→ Activity
Repeat verbatim what the listing holds, but not its pictures.

Material for the task below:

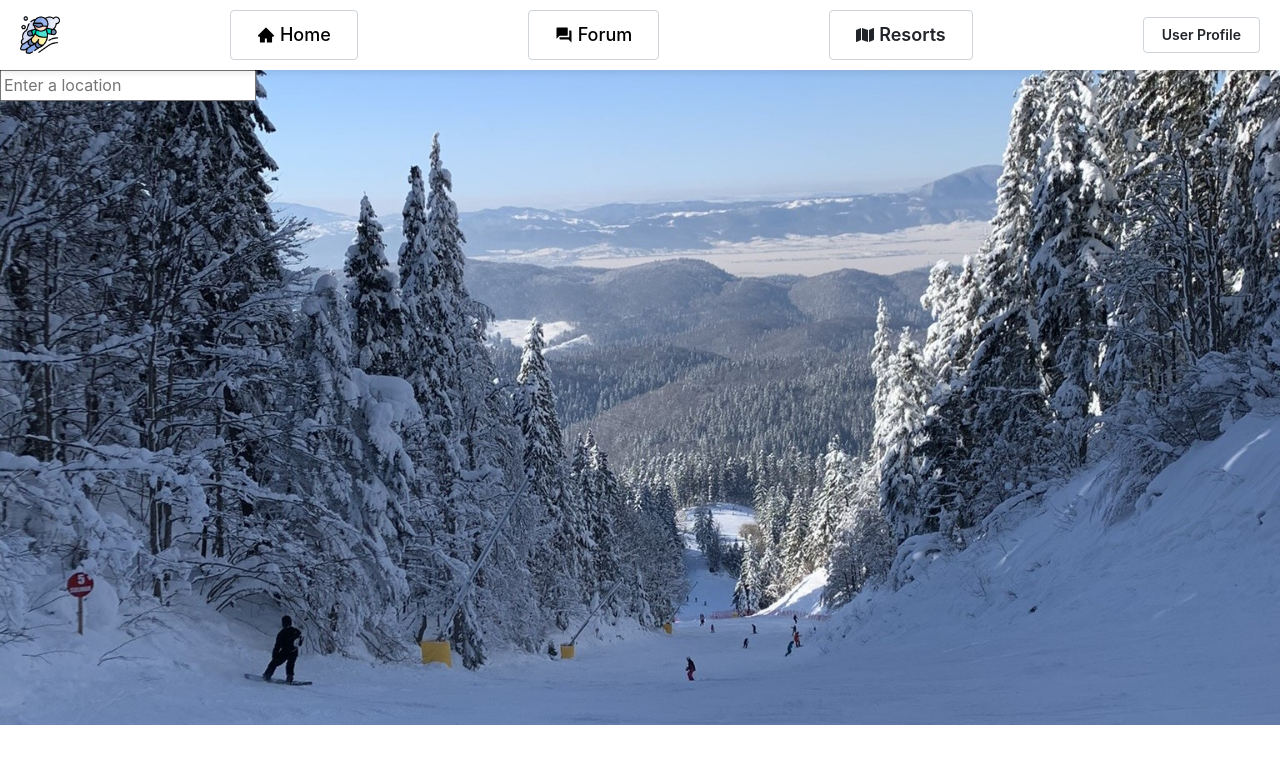
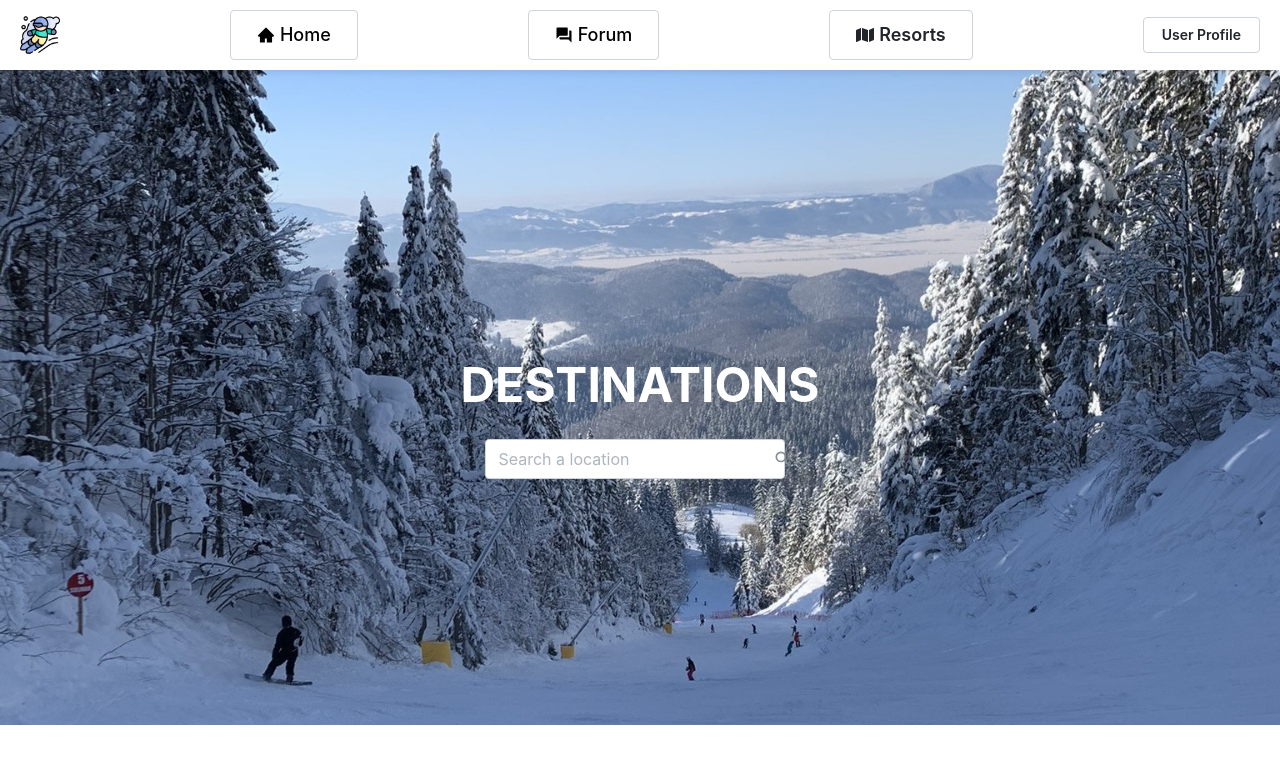
Before and after one commit to ABuzenchi/MySkiApp, a React (Vite) app in the folder client/: page / in a window 1280 px wide. Shown: the top 764 px of the page. Built offline with nearby package versions, Linux system fonts and the light colour scheme.

Commit message:
Added search location in home

```diff
--- a/client/src/pages/home/home.module.css
+++ b/client/src/pages/home/home.module.css
@@ -1,5 +1,5 @@
 .pageBackground {
-    background-image: url('../../assets/home-background.jpeg');
+  background-image: url("../../assets/home-background.jpeg");
   background-size: cover;
   background-position: center;
   background-repeat: no-repeat;
@@ -7,3 +7,44 @@
   width: auto;
   padding: 0px;
 }
+
+.centerContainer {
+  display: flex;
+  justify-content: center;
+  align-items: center;
+  height: 100%;
+  width: 100%;
+}
+
+.contentContainer {
+  text-align: center;
+}
+
+.headerTitle {
+  color: white;
+  font-size: 3rem;
+  margin-bottom: 1rem;
+}
+
+.searchInput input {
+  width: 300px;
+  height: 40px;
+  font-size: 1rem;
+
+  margin-left: 25px;
+}
+
+.rightsection {
+  position: absolute;
+  right: 18px; /* Mutarea iconului mai spre stânga */
+
+  display: flex;
+  align-items: center;
+
+  padding: 0 8px;
+  border-radius: 4px;
+}
+
+.right-section i {
+  font-size: 20px; /* Dimensiunea iconului */
+}
--- a/client/src/pages/home/home.tsx
+++ b/client/src/pages/home/home.tsx
@@ -1,15 +1,39 @@
-import classes from "./home.module.css"
-const Home=()=> {
+import React from "react";
+import { Autocomplete } from "@mantine/core";
+import { useNavigate } from "react-router-dom";
+import classes from "./home.module.css";
+import { MdOutlineSearch } from "react-icons/md";
+
+const Home = () => {
+  const navigate = useNavigate();
+
+  const handleOptionSubmit = (value:string) => {
+    navigate(`/${value}`);
+  };
+
   return (
     <div className={classes.pageBackground}>
-        <input className={classes.searchLocation}
-                type="text"
-                id="searchLocation"
-                placeholder="Enter a location"
-                required
-              />
+      <div className={classes.centerContainer}>
+        <div className={classes.contentContainer}>
+          <h1 className={classes.headerTitle}>DESTINATIONS</h1>
+          <Autocomplete
+            placeholder="Search a location"
+            rightSection={ <div className={classes.rightsection}>
+              <MdOutlineSearch size={20} />
+            </div>}
+            data={[
+              { value: "Sinaia" },
+              { value: "Brasov" },
+              { value: "Cluj-Napoca" },
+              { value: "Bucharest" },
+            ]}
+            onOptionSubmit={handleOptionSubmit}
+            className={classes.searchInput}
+          />
+        </div>
+      </div>
     </div>
+  );
+};
 
-  )
-}
 export default Home;
```
Lines whose indentation alone changed are shown as unchanged.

End of Material for the task.

→ Reply to the exercise
Before and after one commit to ABuzenchi/MySkiApp, a React (Vite) app in the folder client/: page / in a window 1280 px wide. Shown: the top 764 px of the page. Built offline with nearby package versions, Linux system fonts and the light colour scheme.

Commit message:
Added search location in home

```diff
--- a/client/src/pages/home/home.module.css
+++ b/client/src/pages/home/home.module.css
@@ -1,5 +1,5 @@
 .pageBackground {
-    background-image: url('../../assets/home-background.jpeg');
+  background-image: url("../../assets/home-background.jpeg");
   background-size: cover;
   background-position: center;
   background-repeat: no-repeat;
@@ -7,3 +7,44 @@
   width: auto;
   padding: 0px;
 }
+
+.centerContainer {
+  display: flex;
+  justify-content: center;
+  align-items: center;
+  height: 100%;
+  width: 100%;
+}
+
+.contentContainer {
+  text-align: center;
+}
+
+.headerTitle {
+  color: white;
+  font-size: 3rem;
+  margin-bottom: 1rem;
+}
+
+.searchInput input {
+  width: 300px;
+  height: 40px;
+  font-size: 1rem;
+
+  margin-left: 25px;
+}
+
+.rightsection {
+  position: absolute;
+  right: 18px; /* Mutarea iconului mai spre stânga */
+
+  display: flex;
+  align-items: center;
+
+  padding: 0 8px;
+  border-radius: 4px;
+}
+
+.right-section i {
+  font-size: 20px; /* Dimensiunea iconului */
+}
--- a/client/src/pages/home/home.tsx
+++ b/client/src/pages/home/home.tsx
@@ -1,15 +1,39 @@
-import classes from "./home.module.css"
-const Home=()=> {
+import React from "react";
+import { Autocomplete } from "@mantine/core";
+import { useNavigate } from "react-router-dom";
+import classes from "./home.module.css";
+import { MdOutlineSearch } from "react-icons/md";
+
+const Home = () => {
+  const navigate = useNavigate();
+
+  const handleOptionSubmit = (value:string) => {
+    navigate(`/${value}`);
+  };
+
   return (
     <div className={classes.pageBackground}>
-        <input className={classes.searchLocation}
-                type="text"
-                id="searchLocation"
-                placeholder="Enter a location"
-                required
-              />
+      <div className={classes.centerContainer}>
+        <div className={classes.contentContainer}>
+          <h1 className={classes.headerTitle}>DESTINATIONS</h1>
+          <Autocomplete
+            placeholder="Search a location"
+            rightSection={ <div className={classes.rightsection}>
+              <MdOutlineSearch size={20} />
+            </div>}
+            data={[
+              { value: "Sinaia" },
+              { value: "Brasov" },
+              { value: "Cluj-Napoca" },
+              { value: "Bucharest" },
+            ]}
+            onOptionSubmit={handleOptionSubmit}
+            className={classes.searchInput}
+          />
+        </div>
+      </div>
     </div>
+  );
+};
 
-  )
-}
 export default Home;
```
Lines whose indentation alone changed are shown as unchanged.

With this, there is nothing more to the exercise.